As Adam “MCA” Yauch’s bass line fuzzed through the speakers, and the crowd—encouraged by Tesla Motors (TSLA, +1.49%) CEO Elon Musk to “jump over the barriers”—flooded the airplane hangar just outside Los Angeles, there was talk of an impending revolution. It certainly felt that way to onlookers. Excited energy crackled in the crisp California air.
In truth, the revolution—or evolution, depending on who is talking—was already underway. But that didn’t stop Musk from making his grand entrance in the sleek Tesla Semi, an all-electric heavy-duty truck that could well disrupt the commercial trucking industry.
Dozens of companies, from truckmakers like Daimler and Navistar to startups like Chanje and Embark—plus Uber’s Otto and Waymo, the erstwhile Google self-driving project—are pursuing what they believe is the next generation of trucking. Their vision includes electric powertrains, autonomous driving technology, and oodles of wireless connectivity—a vision now shared, naturally, by Tesla and Musk.
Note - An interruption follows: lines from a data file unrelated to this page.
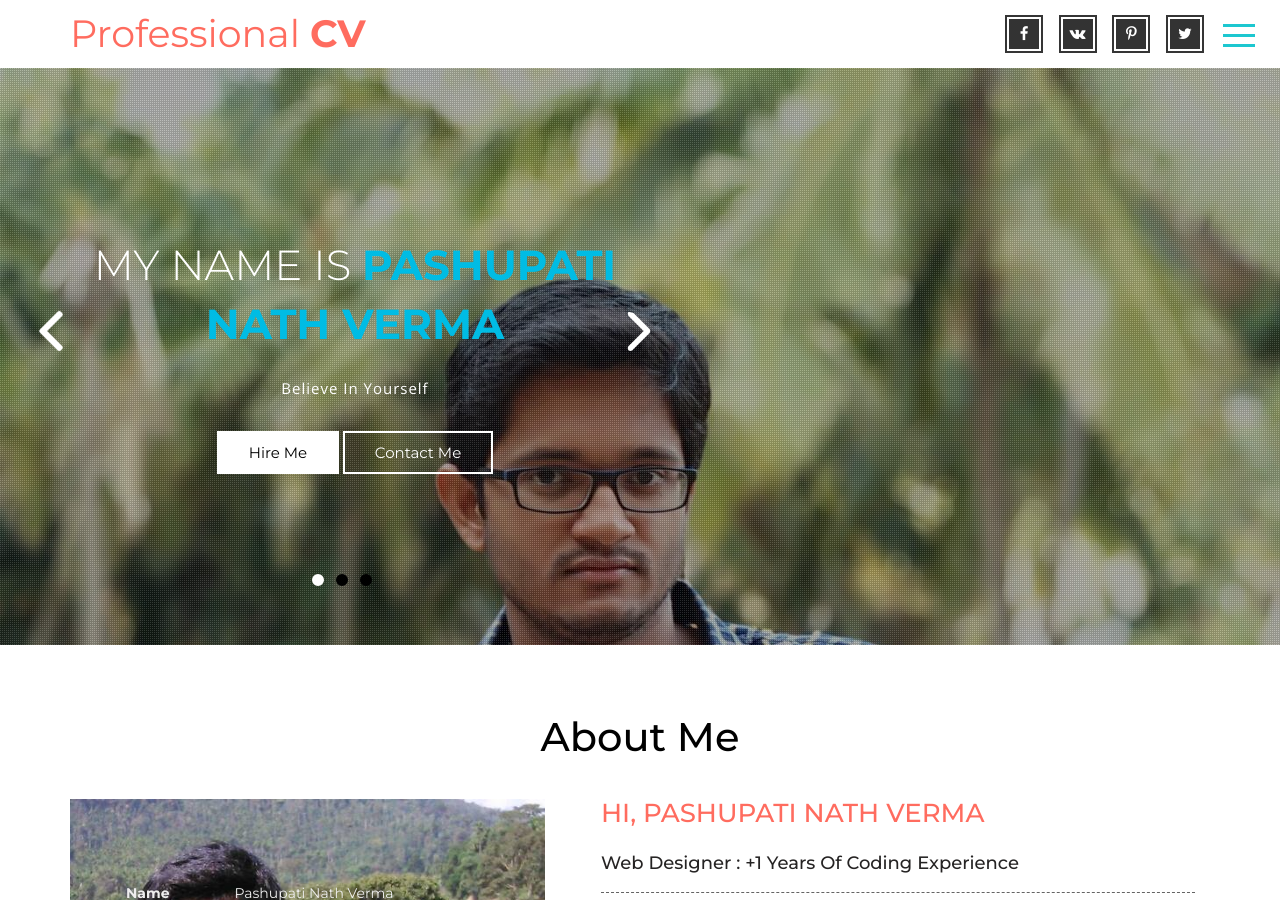
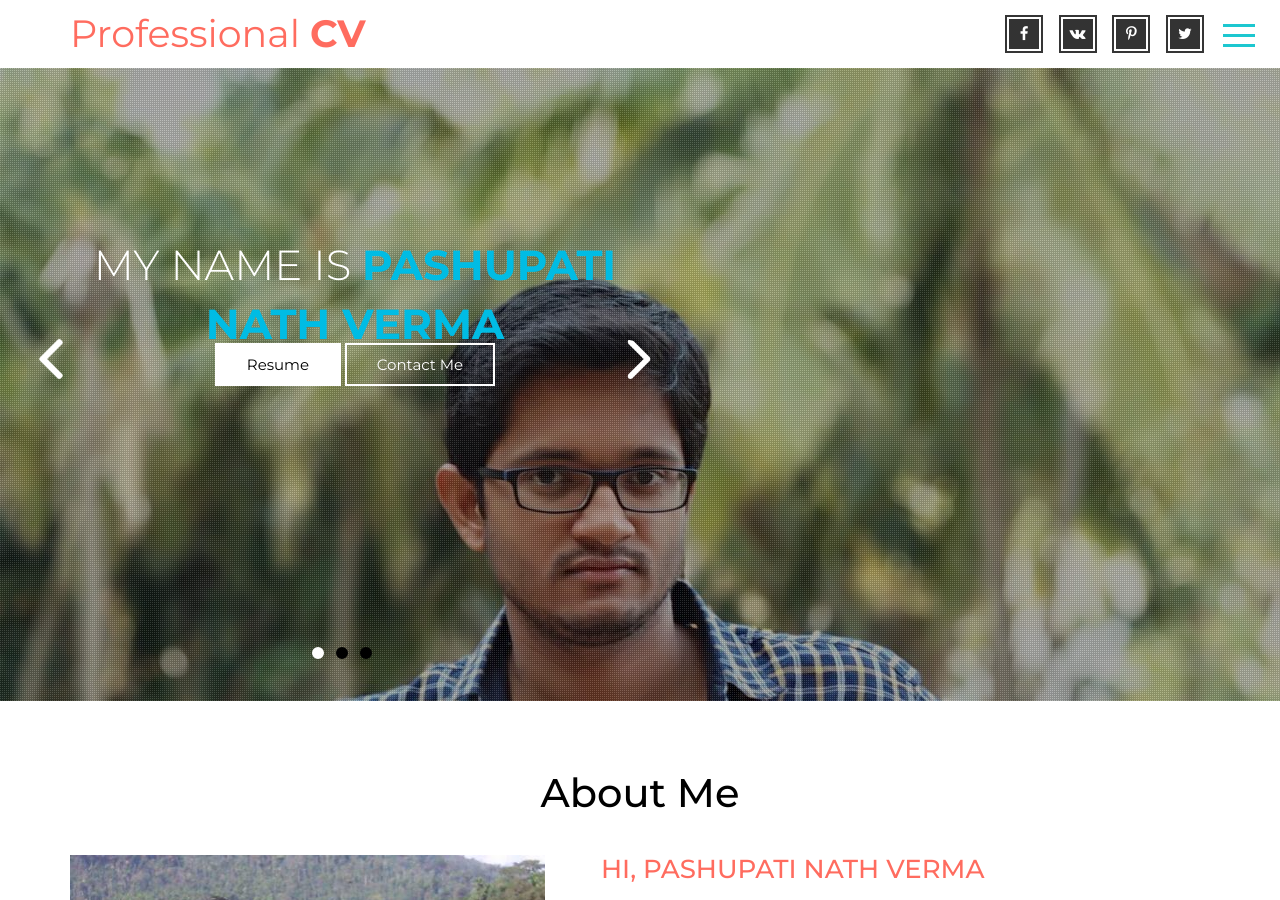
Before and after one commit to pashupati123/pashupati123.github.io, a Jekyll site: the page index.html, which Jekyll copies as it is, in a window 1280 px wide and 900 px high. Built offline with Jekyll 4.4.1, drawn with Linux system fonts in a browser that asks for light colours; nearby versions of some CDN libraries; library files that are not in the unit come from our copies.

Commit message:
Update index.html

```diff
--- a/index.html
+++ b/index.html
@@ -102,29 +102,30 @@
 							<li>
 							<div class="w3l-info">
 								<h1>My name is <span>Pashupati Nath Verma</span></h1>
-								<p>Believe In Yourself</p>
+
 								<ul>
-									<li><a href="#" class="w3ls_more" >Hire Me</a></li>
+									<li><a href="https://drive.google.com/open?id=12syM9w5n-OQkOO2L1Q1_pwmJVaakzl2F" class="w3ls_more" >Resume</a></li>
 									<li><a href="#contact" class="scroll w3l_contact">Contact Me</a></li>
 								</ul>
 							</div>
 							</li>
 							<li>
 								<div class="w3l-info">
-								<h2>this is my <span>website</span></h2>
-								<p>Etiam vitae augue odio. Ut laoreet ipsum vel ultrices viverra. Donec nisl dolor, mollis vel libero id. lorem ipsumvel ultrices viverra</p>
+								<h2>This is my <span>website</span></h2>
+								<p>hello! I am software developer in Riverbed Tech Banaglore.Experienced with all stages of static and dyanmic web development
+									and Andriod App development.Having In-depth knowledge of C,C++,Java,Python,HTML,CSS,JavaScript,JSON,AJAX. </p>
 								<ul>
-									<li><a href="#" class="w3ls_more" >Hire Me</a></li>
+									<li><a href="https://drive.google.com/open?id=12syM9w5n-OQkOO2L1Q1_pwmJVaakzl2F" class="w3ls_more" >Resume</a></li>
 									<li><a href="#contact" class="scroll w3l_contact">Contact Me</a></li>
 								</ul>
 								</div>
 							</li>
 							<li>
 								<div class="w3l-info">
-								<h3>I'm a <span>App-Developer</span></h3>
-								<p>Etiam vitae augue odio. Ut laoreet ipsum vel ultrices viverra. Donec nisl dolor, mollis vel libero id. lorem ipsumvel ultrices viverra</p>
+								<h3>I'm a <span>Software Developer</span></h3>
+								<p>Hi,I am from NITK CSE depaertment.Currently started working in Riverbed Technology as Software developer.</p>
 								<ul>
-									<li><a href="#" class="w3ls_more">Hire Me</a></li>
+									<li><a href="https://drive.google.com/open?id=12syM9w5n-OQkOO2L1Q1_pwmJVaakzl2F" class="w3ls_more">Resume</a></li>
 									<li><a href="#contact" class="scroll w3l_contact">Contact Me</a></li>
 								</ul>
 								</div>
```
Tesla Semi: The electric-auto maker’s bid to build a better truck.
But above all, it’s business opportunity—and trucking is the physical embodiment of a thriving economy. Trucks moved more than 70% of all U.S. freight and generated $676 billion in revenue in 2016, according to the American Trucking Associations. Some 33.8 million trucks were registered for business purposes in 2016. Almost 4 million of them were categorized Class 8, denoting the largest freight trucks.